Aim of the task: Lift out each line of the data that holds "guarantee".

[Image comparison data]
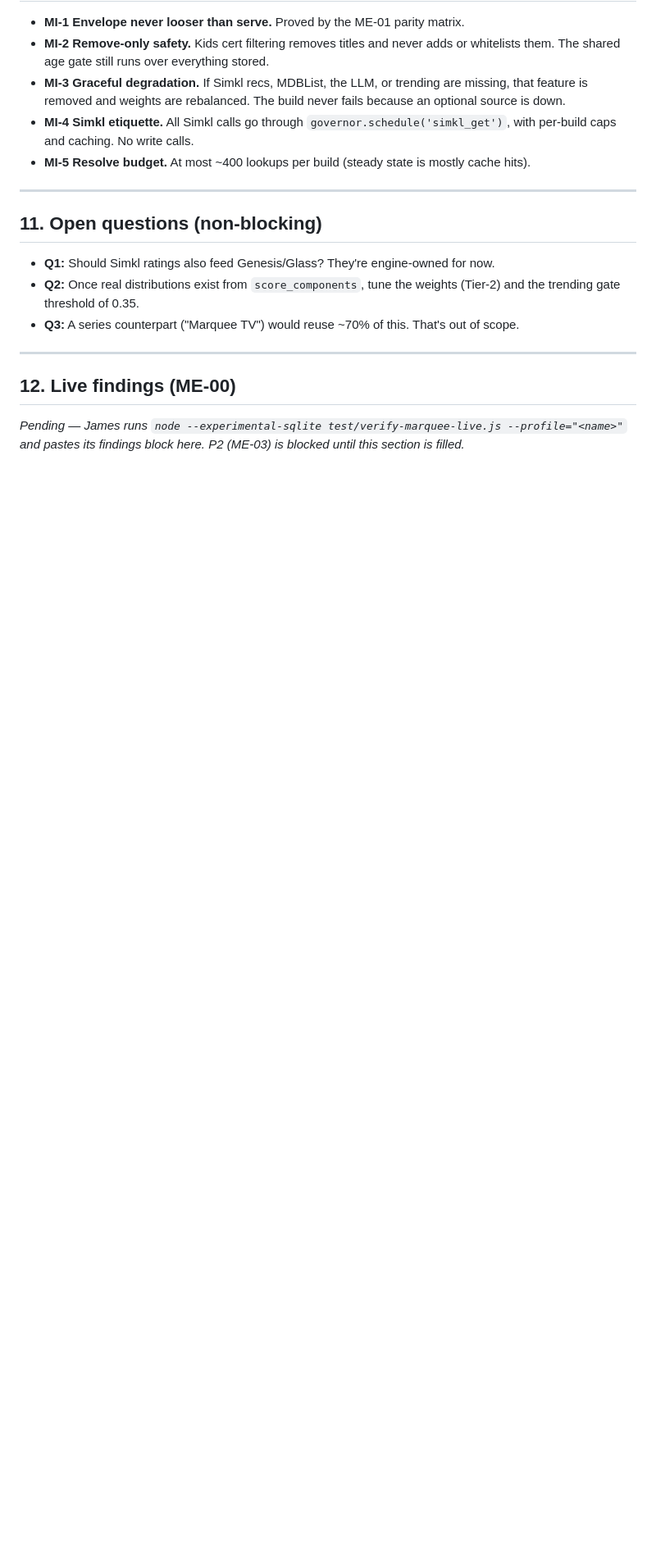
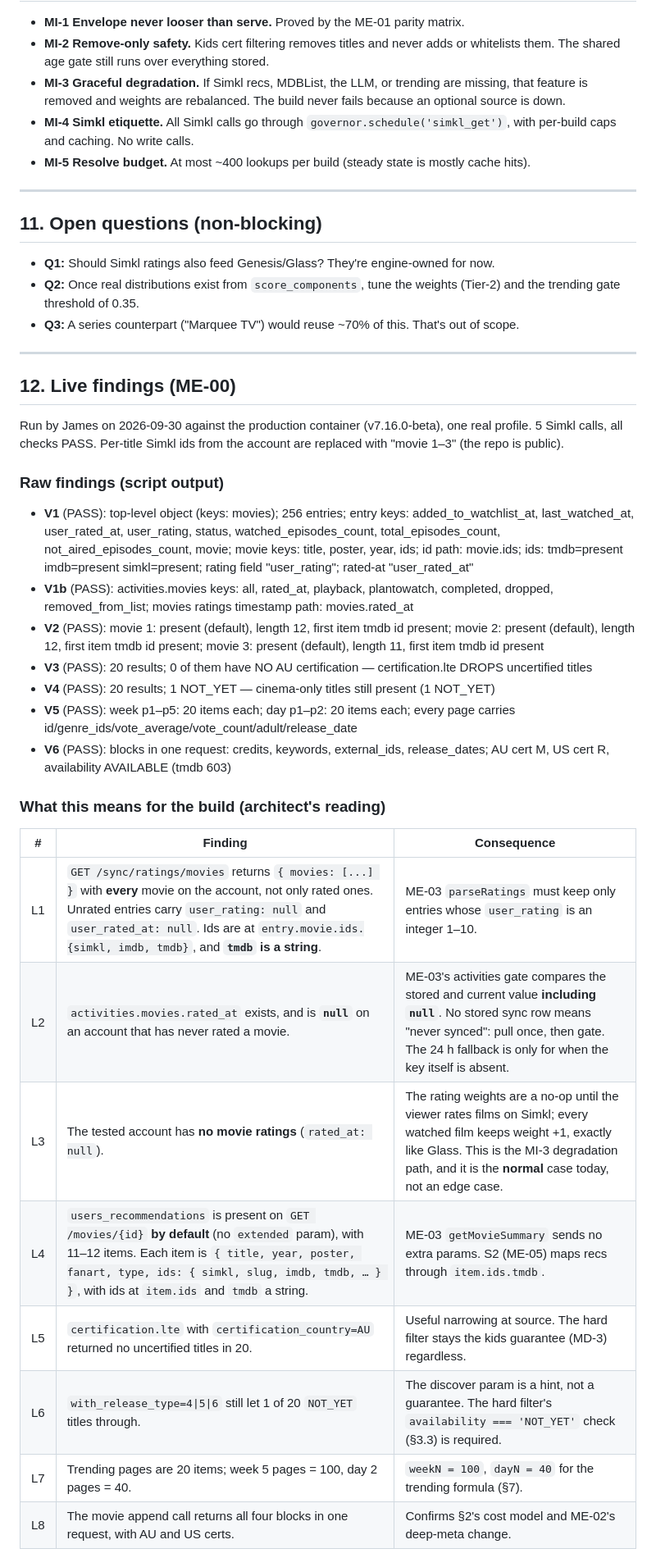
Before and after one commit to jamesgallagher/Stremio_AI_Recommender, a Markdown page: docs/engine-marquee/00-design-spec.md, the part around the change. Shown at 82% size. Rendered like a GitHub page; blank space fills up the shorter version.

Commit message:
docs: Marquee spec §12 — ME-00 live findings (2026-09-30)
All seven checks PASS on the production container. Key consequences for P2:
the ratings endpoint returns the whole account (unrated entries have
user_rating null), activities.movies.rated_at is null on an account with no
ratings, users_recommendations is present by default, and with_release_type
does not fully exclude cinema-only titles (the hard filter stays required).

Co-Authored-By: Claude Opus 5.5 <noreply@anthropic.com>

```diff
--- a/docs/engine-marquee/00-design-spec.md
+++ b/docs/engine-marquee/00-design-spec.md
@@ -254,4 +254,29 @@ It ships **globally disabled** (SC-07), and series keep whatever engine the prof
 ---
 
 ## 12. Live findings (ME-00)
-_Pending — James runs `node --experimental-sqlite test/verify-marquee-live.js --profile="<name>"` and pastes its findings block here. P2 (ME-03) is blocked until this section is filled._
+Run by James on 2026-09-30 against the production container (v7.16.0-beta), one real
+profile. 5 Simkl calls, all checks PASS. Per-title Simkl ids from the account are
+replaced with "movie 1–3" (the repo is public).
+
+### Raw findings (script output)
+
+- **V1** (PASS): top-level object (keys: movies); 256 entries; entry keys: added_to_watchlist_at, last_watched_at, user_rated_at, user_rating, status, watched_episodes_count, total_episodes_count, not_aired_episodes_count, movie; movie keys: title, poster, year, ids; id path: movie.ids; ids: tmdb=present imdb=present simkl=present; rating field "user_rating"; rated-at "user_rated_at"
+- **V1b** (PASS): activities.movies keys: all, rated_at, playback, plantowatch, completed, dropped, removed_from_list; movies ratings timestamp path: movies.rated_at
+- **V2** (PASS): movie 1: present (default), length 12, first item tmdb id present; movie 2: present (default), length 12, first item tmdb id present; movie 3: present (default), length 11, first item tmdb id present
+- **V3** (PASS): 20 results; 0 of them have NO AU certification — certification.lte DROPS uncertified titles
+- **V4** (PASS): 20 results; 1 NOT_YET — cinema-only titles still present (1 NOT_YET)
+- **V5** (PASS): week p1–p5: 20 items each; day p1–p2: 20 items each; every page carries id/genre_ids/vote_average/vote_count/adult/release_date
+- **V6** (PASS): blocks in one request: credits, keywords, external_ids, release_dates; AU cert M, US cert R, availability AVAILABLE (tmdb 603)
+
+### What this means for the build (architect's reading)
+
+| # | Finding | Consequence |
+|---|---|---|
+| L1 | `GET /sync/ratings/movies` returns `{ movies: [...] }` with **every** movie on the account, not only rated ones. Unrated entries carry `user_rating: null` and `user_rated_at: null`. Ids are at `entry.movie.ids.{simkl, imdb, tmdb}`, and **`tmdb` is a string**. | ME-03 `parseRatings` must keep only entries whose `user_rating` is an integer 1–10. |
+| L2 | `activities.movies.rated_at` exists, and is **`null`** on an account that has never rated a movie. | ME-03's activities gate compares the stored and current value **including `null`**. No stored sync row means "never synced": pull once, then gate. The 24 h fallback is only for when the key itself is absent. |
+| L3 | The tested account has **no movie ratings** (`rated_at: null`). | The rating weights are a no-op until the viewer rates films on Simkl; every watched film keeps weight +1, exactly like Glass. This is the MI-3 degradation path, and it is the **normal** case today, not an edge case. |
+| L4 | `users_recommendations` is present on `GET /movies/{id}` **by default** (no `extended` param), with 11–12 items. Each item is `{ title, year, poster, fanart, type, ids: { simkl, slug, imdb, tmdb, … } }`, with ids at `item.ids` and `tmdb` a string. | ME-03 `getMovieSummary` sends no extra params. S2 (ME-05) maps recs through `item.ids.tmdb`. |
+| L5 | `certification.lte` with `certification_country=AU` returned no uncertified titles in 20. | Useful narrowing at source. The hard filter stays the kids guarantee (MD-3) regardless. |
+| L6 | `with_release_type=4\|5\|6` still let 1 of 20 `NOT_YET` titles through. | The discover param is a hint, not a guarantee. The hard filter's `availability === 'NOT_YET'` check (§3.3) is required. |
+| L7 | Trending pages are 20 items; week 5 pages = 100, day 2 pages = 40. | `weekN = 100`, `dayN = 40` for the trending formula (§7). |
+| L8 | The movie append call returns all four blocks in one request, with AU and US certs. | Confirms §2's cost model and ME-02's deep-meta change. |
```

Response area:
+| L5 | `certification.lte` with `certification_country=AU` returned no uncertified titles in 20. | Useful narrowing at source. The hard filter stays the kids guarantee (MD-3) regardless. |
+| L6 | `with_release_type=4\|5\|6` still let 1 of 20 `NOT_YET` titles through. | The discover param is a hint, not a guarantee. The hard filter's `availability === 'NOT_YET'` check (§3.3) is required. |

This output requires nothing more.